The records below are to be restated word for word, with their images omitted.

• _Materials provided_
******************************
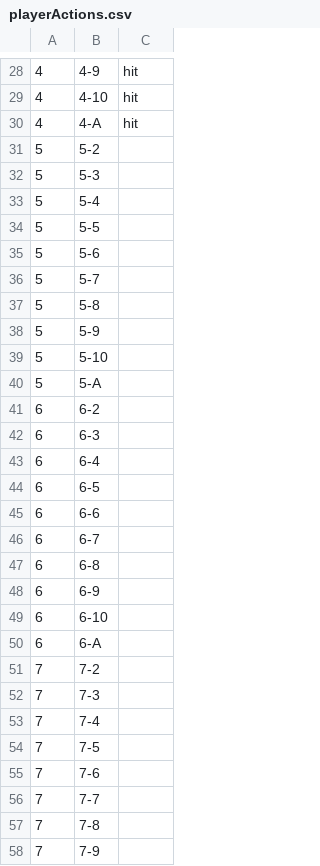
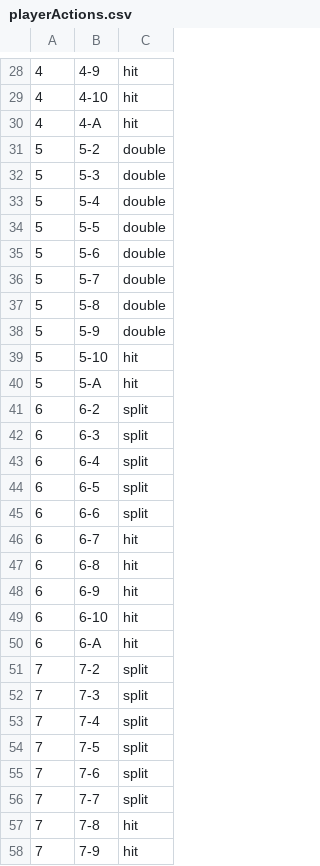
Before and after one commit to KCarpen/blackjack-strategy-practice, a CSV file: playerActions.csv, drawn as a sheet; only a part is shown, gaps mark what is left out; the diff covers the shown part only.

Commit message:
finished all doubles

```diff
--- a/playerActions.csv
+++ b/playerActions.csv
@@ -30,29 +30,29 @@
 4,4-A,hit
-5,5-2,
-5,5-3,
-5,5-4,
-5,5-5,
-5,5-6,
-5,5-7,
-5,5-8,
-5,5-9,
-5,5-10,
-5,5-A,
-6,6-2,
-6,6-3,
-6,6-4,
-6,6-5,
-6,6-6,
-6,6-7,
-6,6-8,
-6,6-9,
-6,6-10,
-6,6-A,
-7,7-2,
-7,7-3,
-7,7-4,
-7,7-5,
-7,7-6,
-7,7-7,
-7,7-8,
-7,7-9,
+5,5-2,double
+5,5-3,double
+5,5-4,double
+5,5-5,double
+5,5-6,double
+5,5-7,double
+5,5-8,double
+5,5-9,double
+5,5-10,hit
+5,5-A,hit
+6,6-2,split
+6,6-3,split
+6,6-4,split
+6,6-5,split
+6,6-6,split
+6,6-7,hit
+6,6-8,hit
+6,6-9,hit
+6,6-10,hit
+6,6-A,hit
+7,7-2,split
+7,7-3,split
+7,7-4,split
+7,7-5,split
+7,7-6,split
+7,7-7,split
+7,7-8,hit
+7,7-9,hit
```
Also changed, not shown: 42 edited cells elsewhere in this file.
******************************
• _Answer to the problem_
Before and after one commit to KCarpen/blackjack-strategy-practice, a CSV file: playerActions.csv, drawn as a sheet; only a part is shown, gaps mark what is left out; the diff covers the shown part only.

Commit message:
finished all doubles

```diff
--- a/playerActions.csv
+++ b/playerActions.csv
@@ -30,29 +30,29 @@
 4,4-A,hit
-5,5-2,
-5,5-3,
-5,5-4,
-5,5-5,
-5,5-6,
-5,5-7,
-5,5-8,
-5,5-9,
-5,5-10,
-5,5-A,
-6,6-2,
-6,6-3,
-6,6-4,
-6,6-5,
-6,6-6,
-6,6-7,
-6,6-8,
-6,6-9,
-6,6-10,
-6,6-A,
-7,7-2,
-7,7-3,
-7,7-4,
-7,7-5,
-7,7-6,
-7,7-7,
-7,7-8,
-7,7-9,
+5,5-2,double
+5,5-3,double
+5,5-4,double
+5,5-5,double
+5,5-6,double
+5,5-7,double
+5,5-8,double
+5,5-9,double
+5,5-10,hit
+5,5-A,hit
+6,6-2,split
+6,6-3,split
+6,6-4,split
+6,6-5,split
+6,6-6,split
+6,6-7,hit
+6,6-8,hit
+6,6-9,hit
+6,6-10,hit
+6,6-A,hit
+7,7-2,split
+7,7-3,split
+7,7-4,split
+7,7-5,split
+7,7-6,split
+7,7-7,split
+7,7-8,hit
+7,7-9,hit
```
Also changed, not shown: 42 edited cells elsewhere in this file.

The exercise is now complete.